20 November 2010

Nutrition Ramblings.

You probably didn't know this, but I am kind of nutritionally-obsessed.  Partly because knowledge of that kind of thing is useful in a health-related sense, partly because being vegan means I have a lot of nutrition-based discussions with a wide variety of people, but mostly because of my scientific enthusiasm.  I read the Manual of Nutrition, which is really interesting (and a good reference).  I got an older copy on Amazon for £2.76 after shipping.
I really like Jack Norris's blog:  http://jacknorrisrd.com/, which I find to be less biased and more accurate than other sites.

Corn on the Cobbb.
You find all kinds of crazy shizzle on the internet...

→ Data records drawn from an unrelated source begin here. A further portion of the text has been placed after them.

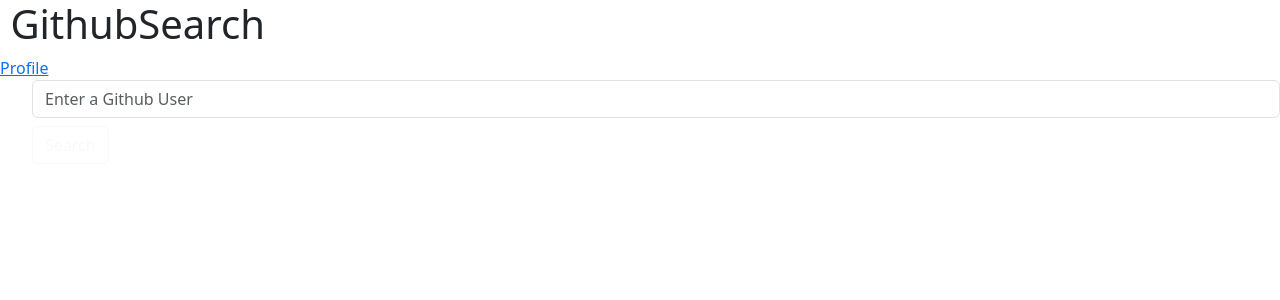
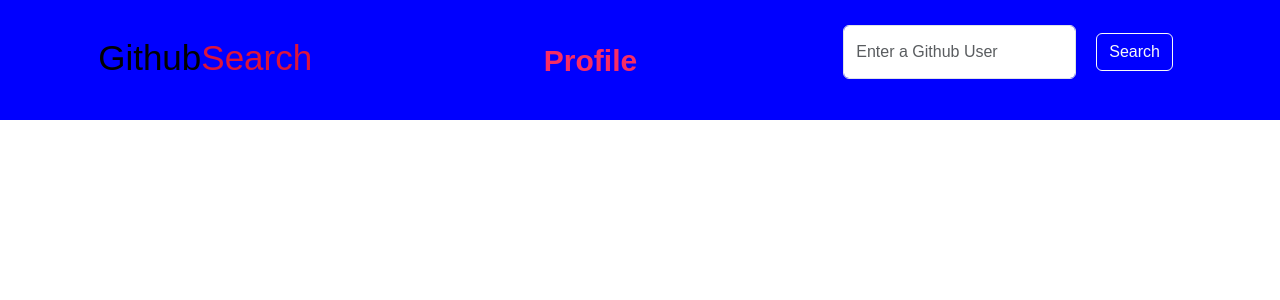
Before and after one commit to FloWambui/Github_Search, an Angular app: page /result-repo/1 in a window 1280 px wide. Shown: the top 300 px of the page. Built offline with nearby package versions, Linux system fonts and the light colour scheme.

Commit message:
this commit will add styling to the navbar component

```diff
--- a/src/app/components/navbar/navbar.component.css
+++ b/src/app/components/navbar/navbar.component.css
@@ -0,0 +1,47 @@
+nav {
+  display: flex;
+  justify-content: space-around;
+  align-items: center;
+  min-height: 15vh;
+  background-color: blue;
+  width: 100%;
+  font-family: Arial, Helvetica, sans-serif;
+}
+
+.span1 {
+  color: black;
+  font-size: 35px;
+  font-family: Arial, Helvetica, sans-serif;
+}
+.span2 {
+  color: crimson;
+  font-size: 35px;
+  font-family: Arial, Helvetica, sans-serif;
+}
+
+.nav-links {
+  display: flex;
+  justify-content: space-around;
+}
+.nav-links li {
+  list-style: none;
+}
+
+a {
+  color: #f72c64;
+  text-decoration: none;
+  font-size: 30px;
+  font-weight: bold;
+  padding-left: 4.5%;
+}
+a:hover {
+  color: #ebe7ee;
+  transition: 0.2s ease-in;
+}
+form {
+  display: flex;
+  flex-direction: row;
+}
+form button{
+    margin: 20px;
+}
--- a/src/app/components/navbar/navbar.component.html
+++ b/src/app/components/navbar/navbar.component.html
@@ -11,7 +11,7 @@
         <input class="form-control mr-sm-2" type="search" placeholder="Enter a Github User" aria-label="Search" name="username" [(ngModel)]="username">
         <button class="btn btn-outline-light my-2 mh-sm-o" type="submit" (click)="userProfile()" routerLink="../name-result" routerLinkActive="activeRoute">Search</button>
 
-    </form>&nbsp;&nbsp;
+    </form>
 
   </ul>
 </nav>
```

I've read a lot of inaccurate information about nutrition from various sources (regardless of their stance on vegetarianism), though.  For example, I've read on a few sites (and even in a book) that nettles and sunflower seeds are a great source of vitamin D, but I have yet to find any actual sources to back this up (the sites never seem to cite any sources relevant to this).  I have, however, read amazing tales of vitamin D being present in mushrooms that have been exposed to UV rays and these tale-tellers pretty much always cite their sources.

What I'm saying is it's always a good idea to double-check your 'facts' -- you don't want to get pwnd in a nutritional debate....


  1. I consulted my favorite vegetarian reference book, _Laurel's Kitchen_ by Laurel Robertson (I got my copy used, from Old Friends books store). They have a lot of nutritional tables that are quite handy. They mention that human milk has Vitamin D, and that nursing mothers should sunbathe with their infants. But nothing about sunflower seeds...

  2. i also feel as if there is so much we still don't know about nutrition. how food works. the synergies. for instance, take D2 (vegan for of vitamin D) and D3 (non-vegan form). Are they the same? Is one nutritionally inferior? What about absorption? I can't find any information giving a definite answer.

  3. Kathleen, I've read a TON about vitamin D lately (for various reasons). So, I'll blah blah blah about it a little here (I've cited a couple sources, but if you'd like, I can go back and cite some more):

    From what I gather, they are both converted into the same chemical, but D3 has a longer half-life than D2. In large single-doses, D2 (ergocalciferol) doesn't hang around as long as D3 (cholecalciferol -- vitamin D3 is made from cholesterol -- I read when your body makes it, it cannibalises a molecule of cholesterol for every molecule of D made!), but if you are taking a daily dose, they are equally effective:

    (This is an article by Jack Norris -- I like him because he always cites his sources.)

    This is a very long paper that says D3 is still more effective and potent and discusses a wide variety of reasons (although it seems to indicate in some cases they are equally effective):


    The biggest problem is that more and more people lead predominantly indoor lifestyles and don't make enough of their own D3 from the sun -- it is incredibly difficult to get enough vitamin D from diet alone (whether from fortified foods or non-vegan sources).
    The second biggest problem (which is not applicable to people in more equatorial regions) is that it is incredibly difficult (some say impossible) to get enough UVB exposure in the winter -- from what I gather, once you are further north (south for our antipodean* friends) than a certain latitude, the sun's rays are coming in at too low an angle.

    * And everyone else in the southern hemisphere...

    Some people say it kind of sucks having to rely on supplements to get enough vitamin D, and I see where they're coming from. However, I think it's pretty cool that we are advanced enough to have supplements and are able to lead predominantly indoor lives without compromising our health. (I still try to spend time outdoors in the summer, though!) :D

    Gosh, this is such a long comment, I ought to put in more citations and make it into a post! ;p